One moment ...
Project items

Items saved from this article

This article has been saved
Highlights (0)
Some of your highlights are legacy items.

Highlights saved before July 30, 2012 will not be displayed on their respective source pages.

You can easily re-create the highlights by opening the book page or article, selecting the text, and clicking “Highlight.”

Citations (0)
Some of your citations are legacy items.

Any citation created before July 30, 2012 will labeled as a “Cited page.” New citations will be saved as cited passages, pages or articles.

We also added the ability to view new citations from your projects or the book or article where you created them.

Notes (0)
Bookmarks (0)

You have no saved items from this article

Project items include:
  • Saved book/article
  • Highlights
  • Quotes/citations
  • Notes
  • Bookmarks
Notes
Cite this article

Cited article

Style
Citations are available only to our active members.
Sign up now to cite pages or passages in MLA, APA and Chicago citation styles.

(Einhorn, 1992, p. 25)

(Einhorn 25)

1

1. Lois J. Einhorn, Abraham Lincoln, the Orator: Penetrating the Lincoln Legend (Westport, CT: Greenwood Press, 1992), 25, http://www.questia.com/read/27419298.

Cited article

The Eagle in Ascendance: More Papers from the Chinua Achebe International Symposium 1990, with New Papers Added
Settings

Settings

Typeface
Text size Smaller Larger
Search within

Search within this article

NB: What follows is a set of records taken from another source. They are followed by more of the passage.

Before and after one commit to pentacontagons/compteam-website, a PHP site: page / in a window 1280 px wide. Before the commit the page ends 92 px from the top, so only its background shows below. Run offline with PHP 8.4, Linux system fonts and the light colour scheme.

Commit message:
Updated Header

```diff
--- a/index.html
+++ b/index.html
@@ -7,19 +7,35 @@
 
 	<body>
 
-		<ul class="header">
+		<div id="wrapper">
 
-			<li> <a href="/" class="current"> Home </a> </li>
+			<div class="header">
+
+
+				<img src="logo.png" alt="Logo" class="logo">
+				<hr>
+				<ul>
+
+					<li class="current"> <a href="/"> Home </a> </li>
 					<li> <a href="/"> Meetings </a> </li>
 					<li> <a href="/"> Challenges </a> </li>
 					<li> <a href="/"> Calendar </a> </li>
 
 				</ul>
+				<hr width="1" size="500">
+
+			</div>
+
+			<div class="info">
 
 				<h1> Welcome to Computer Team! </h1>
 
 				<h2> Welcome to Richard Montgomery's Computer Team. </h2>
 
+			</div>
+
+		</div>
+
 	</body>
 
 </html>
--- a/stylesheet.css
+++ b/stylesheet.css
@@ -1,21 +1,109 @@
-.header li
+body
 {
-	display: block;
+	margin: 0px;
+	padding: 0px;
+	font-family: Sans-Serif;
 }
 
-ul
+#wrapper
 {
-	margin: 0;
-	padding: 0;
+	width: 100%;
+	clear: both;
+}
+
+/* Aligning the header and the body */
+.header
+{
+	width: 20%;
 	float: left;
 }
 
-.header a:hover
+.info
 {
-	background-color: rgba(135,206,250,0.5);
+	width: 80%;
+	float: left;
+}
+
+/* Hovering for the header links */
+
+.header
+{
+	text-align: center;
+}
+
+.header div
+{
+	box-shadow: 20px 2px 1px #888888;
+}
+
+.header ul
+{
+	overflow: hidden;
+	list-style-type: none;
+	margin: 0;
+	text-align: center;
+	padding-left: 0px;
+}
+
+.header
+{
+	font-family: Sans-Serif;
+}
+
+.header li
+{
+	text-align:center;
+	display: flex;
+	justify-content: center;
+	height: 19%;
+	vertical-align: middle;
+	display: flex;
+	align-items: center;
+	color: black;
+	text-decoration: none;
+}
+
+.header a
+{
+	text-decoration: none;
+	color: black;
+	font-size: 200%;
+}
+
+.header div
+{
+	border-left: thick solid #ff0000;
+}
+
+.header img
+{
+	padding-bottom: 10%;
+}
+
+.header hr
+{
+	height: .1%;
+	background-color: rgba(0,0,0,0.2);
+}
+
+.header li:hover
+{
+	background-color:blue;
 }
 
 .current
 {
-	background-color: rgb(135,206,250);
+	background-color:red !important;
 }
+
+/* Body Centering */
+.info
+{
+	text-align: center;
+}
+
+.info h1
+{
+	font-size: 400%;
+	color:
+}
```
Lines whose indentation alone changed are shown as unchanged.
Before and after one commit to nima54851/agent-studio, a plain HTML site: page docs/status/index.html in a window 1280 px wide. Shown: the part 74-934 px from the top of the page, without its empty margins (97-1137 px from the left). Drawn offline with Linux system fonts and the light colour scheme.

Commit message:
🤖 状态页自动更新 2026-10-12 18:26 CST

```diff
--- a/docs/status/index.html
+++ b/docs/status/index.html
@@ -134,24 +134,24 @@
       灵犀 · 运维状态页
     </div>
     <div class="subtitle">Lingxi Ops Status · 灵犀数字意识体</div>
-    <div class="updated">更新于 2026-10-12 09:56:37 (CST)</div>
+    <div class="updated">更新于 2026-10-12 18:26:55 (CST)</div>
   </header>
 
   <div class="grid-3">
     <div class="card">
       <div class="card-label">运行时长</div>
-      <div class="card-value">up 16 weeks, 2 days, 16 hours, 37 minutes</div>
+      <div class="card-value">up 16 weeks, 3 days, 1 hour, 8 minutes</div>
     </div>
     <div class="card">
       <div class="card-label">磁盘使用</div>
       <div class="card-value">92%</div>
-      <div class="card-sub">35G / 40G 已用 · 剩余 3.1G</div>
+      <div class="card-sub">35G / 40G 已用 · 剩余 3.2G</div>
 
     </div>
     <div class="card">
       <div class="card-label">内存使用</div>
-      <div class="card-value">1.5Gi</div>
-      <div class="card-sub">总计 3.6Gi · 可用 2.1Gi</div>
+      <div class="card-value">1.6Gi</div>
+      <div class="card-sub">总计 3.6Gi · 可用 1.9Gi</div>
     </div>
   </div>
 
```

Look up

Look up a word

  • Dictionary
  • Thesaurus
Please submit a word or phrase above.
Print this page

Print this page

Why can't I print more than one page at a time?

Full screen

matching results for page

Cited passage

Style
Citations are available only to our active members.
Sign up now to cite pages or passages in MLA, APA and Chicago citation styles.

"Portraying himself as an honest, ordinary person helped Lincoln identify with his audiences." (Einhorn, 1992, p. 25).

"Portraying himself as an honest, ordinary person helped Lincoln identify with his audiences." (Einhorn 25)

"Portraying himself as an honest, ordinary person helped Lincoln identify with his audiences."1

1. Lois J. Einhorn, Abraham Lincoln, the Orator: Penetrating the Lincoln Legend (Westport, CT: Greenwood Press, 1992), 25, http://www.questia.com/read/27419298.

Cited passage

Welcome to the new Questia Reader

The Questia Reader has been updated to provide you with an even better online reading experience.  It is now 100% Responsive, which means you can read our books and articles on any sized device you wish.  All of your favorite tools like notes, highlights, and citations are still here, but the way you select text has been updated to be easier to use, especially on touchscreen devices.  Here's how:

1. Click or tap the first word you want to select.
2. Click or tap the last word you want to select.

OK, got it!

Thanks for trying Questia!

Please continue trying out our research tools, but please note, full functionality is available only to our active members.

Your work will be lost once you leave this Web page.

For full access in an ad-free environment, sign up now for a FREE, 1-day trial.

Already a member? Log in now.